Not too long ago I went to what’s called “the Big Gay Conference” which is a conference for LGBTQIA ETC students who are attending colleges in the midwest. On Friday night, after we’d checked in and gotten Miss Bornstein checked in, I went down to register. As it turned out, there was a wedding going on the same weekend as the conference, so I found myself, name tag and schedule in hand, standing on a landing.
To my left, a cocktail party of the heteronormative variety: men in suits, women in cocktail dresses, hose and heels.
To my right, blue haired, pierced kids; boys in cigarette leg jeans; girls in ties, starched button-downs; trans people of many types.
I stood there for a while, hoping I had Moses’ staff, or at least his gumption, to ask for a parting of the waters that would provide a third, middle path. My life has been spent on that landing, really, popping back and forth between groups, hanging out in one because it’s where I feel more comfortable, but hanging out in the other because it’s the way I desire. Like Superman, I had to change clothes pretty often, and often with my clothes, my gender; I still long for a heterosexual space where I could be a het woman in a suit & tie, or for a queer space where I could be a woman who loves sex with men.
Sometimes, in rare moments, that third space appears: in the music scenes of the late 80s in NYC was one. Fetish clubs are sometimes another.

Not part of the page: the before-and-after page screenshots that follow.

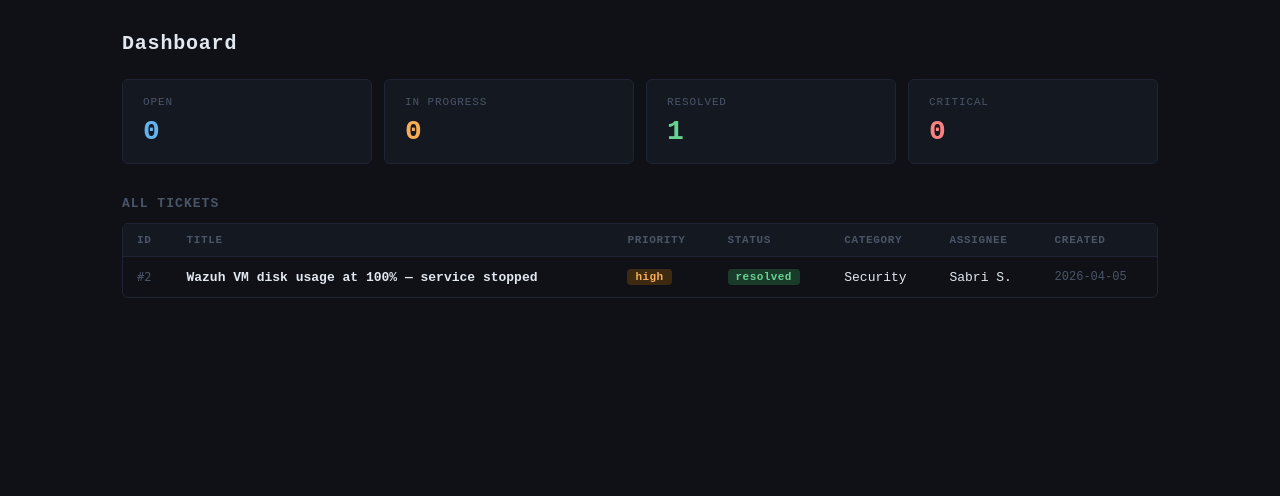
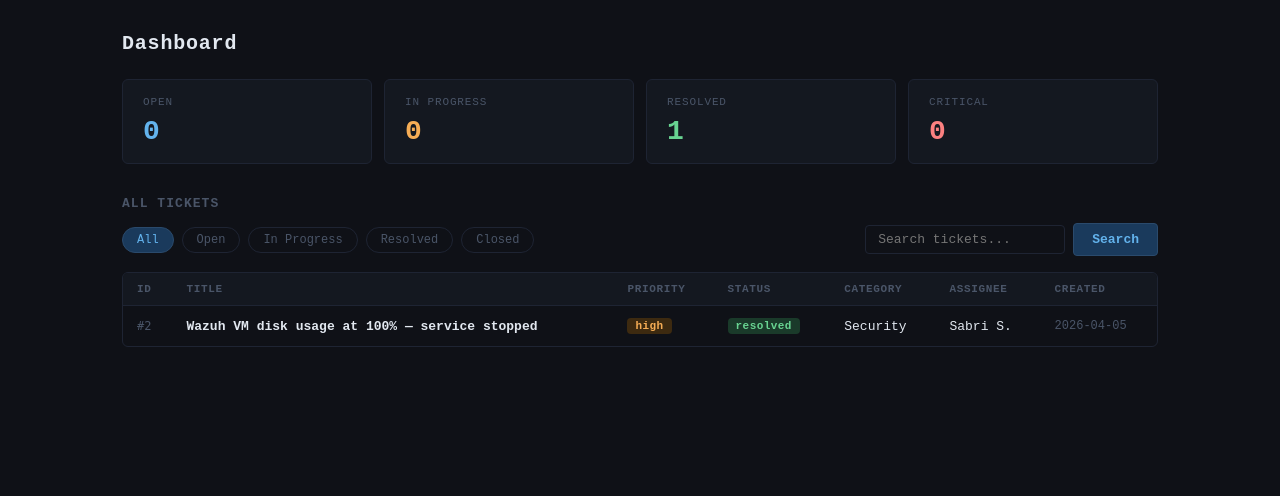
Before and after one commit to sabrinavsimmons/Deskflow, a Flask app: page / in a window 1280 px wide. Shown: the part 56-552 px from the top of the page. Run offline with Flask 3, Linux system fonts and the light colour scheme; data comes from the database, SQL or seed files in the repository.

Commit message:
Add search and filter to dashboard

```diff
--- a/app.py
+++ b/app.py
@@ -9,22 +9,40 @@
 @app.route('/')
 def index():
     conn = get_db()
-    tickets = conn.execute(
-        'SELECT * FROM tickets ORDER BY created_at DESC'
-    ).fetchall()
+
+    status_filter = request.args.get('status', 'all')
+    search_query = request.args.get('q', '')
+
+    query = 'SELECT * FROM tickets WHERE 1=1'
+    params = []
+
+    if status_filter != 'all':
+        query += ' AND status = ?'
+        params.append(status_filter)
+
+    if search_query:
+        query += ' AND (title LIKE ? OR category LIKE ? OR assignee LIKE ?)'
+        params.extend(['%' + search_query + '%'] * 3)
+
+    query += ' ORDER BY created_at DESC'
+    tickets = conn.execute(query, params).fetchall()
+
+    all_tickets = conn.execute('SELECT * FROM tickets').fetchall()
     conn.close()
 
-    open_count = sum(1 for t in tickets if t['status'] == 'open')
-    in_progress_count = sum(1 for t in tickets if t['status'] == 'in-progress')
-    resolved_count = sum(1 for t in tickets if t['status'] == 'resolved')
-    critical_count = sum(1 for t in tickets if t['priority'] == 'critical')
+    open_count = sum(1 for t in all_tickets if t['status'] == 'open')
+    in_progress_count = sum(1 for t in all_tickets if t['status'] == 'in-progress')
+    resolved_count = sum(1 for t in all_tickets if t['status'] == 'resolved')
+    critical_count = sum(1 for t in all_tickets if t['priority'] == 'critical')
 
     return render_template('index.html',
         tickets=tickets,
         open_count=open_count,
         in_progress_count=in_progress_count,
         resolved_count=resolved_count,
-        critical_count=critical_count
+        critical_count=critical_count,
+        status_filter=status_filter,
+        search_query=search_query
     )
 
 @app.route('/ticket/new', methods=['GET', 'POST'])
--- a/static/css/style.css
+++ b/static/css/style.css
@@ -123,3 +123,10 @@
 
 /* FOOTER */
 .footer { padding: 16px 32px; border-top: 1px solid #1e2433; font-size: 11px; color: #2d3748; letter-spacing: 0.06em; text-align: center; }
+
+.filter-bar { display: flex; gap: 8px; margin-bottom: 16px; align-items: center; flex-wrap: wrap; }
+.filter-chip { padding: 5px 14px; font-size: 12px; border-radius: 20px; border: 1px solid #1e2433; cursor: pointer; color: #4a5568; background: transparent; text-decoration: none; font-family: 'Courier New', monospace; }
+.filter-chip:hover { color: #e2e8f0; background: #1a1f2e; }
+.filter-chip.active { background: #1a3a5c; color: #63b3ed; border-color: #2a4a6c; }
+.search-input { padding: 6px 12px; font-size: 13px; font-family: 'Courier New', monospace; background: #0f1117; border: 1px solid #1e2433; border-radius: 4px; color: #e2e8f0; outline: none; min-width: 200px; margin-left: auto; }
+.search-input:focus { border-color: #2a4a6c; }
--- a/templates/index.html
+++ b/templates/index.html
@@ -27,6 +27,20 @@
 
 <div class="section-header">
     <h2 class="section-title">All Tickets</h2>
+</div>
+<div class="filter-bar">
+    <form method="GET" action="/" style="display: flex; gap: 8px; align-items: center; flex-wrap: wrap; width: 100%;">
+        <a href="/?status=all&q={{ search_query }}" class="filter-chip {% if status_filter == 'all' %}active{% endif %}">All</a>
+        <a href="/?status=open&q={{ search_query }}" class="filter-chip {% if status_filter == 'open' %}active{% endif %}">Open</a>
+        <a href="/?status=in-progress&q={{ search_query }}" class="filter-chip {% if status_filter == 'in-progress' %}active{% endif %}">In Progress</a>
+        <a href="/?status=resolved&q={{ search_query }}" class="filter-chip {% if status_filter == 'resolved' %}active{% endif %}">Resolved</a>
+        <a href="/?status=closed&q={{ search_query }}" class="filter-chip {% if status_filter == 'closed' %}active{% endif %}">Closed</a>
+        <input class="search-input" type="text" name="q" placeholder="Search tickets..." value="{{ search_query }}">
+        <button type="submit" class="btn btn-primary">Search</button>
+        {% if search_query %}
+        <a href="/?status={{ status_filter }}" class="btn btn-secondary">Clear</a>
+        {% endif %}
+    </form>
 </div>
 
 {% if tickets %}
```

But mostly I have had to decide between being with my people as a queer woman or pretending to be more gender normative than I actually am when I’ve had boyfriends.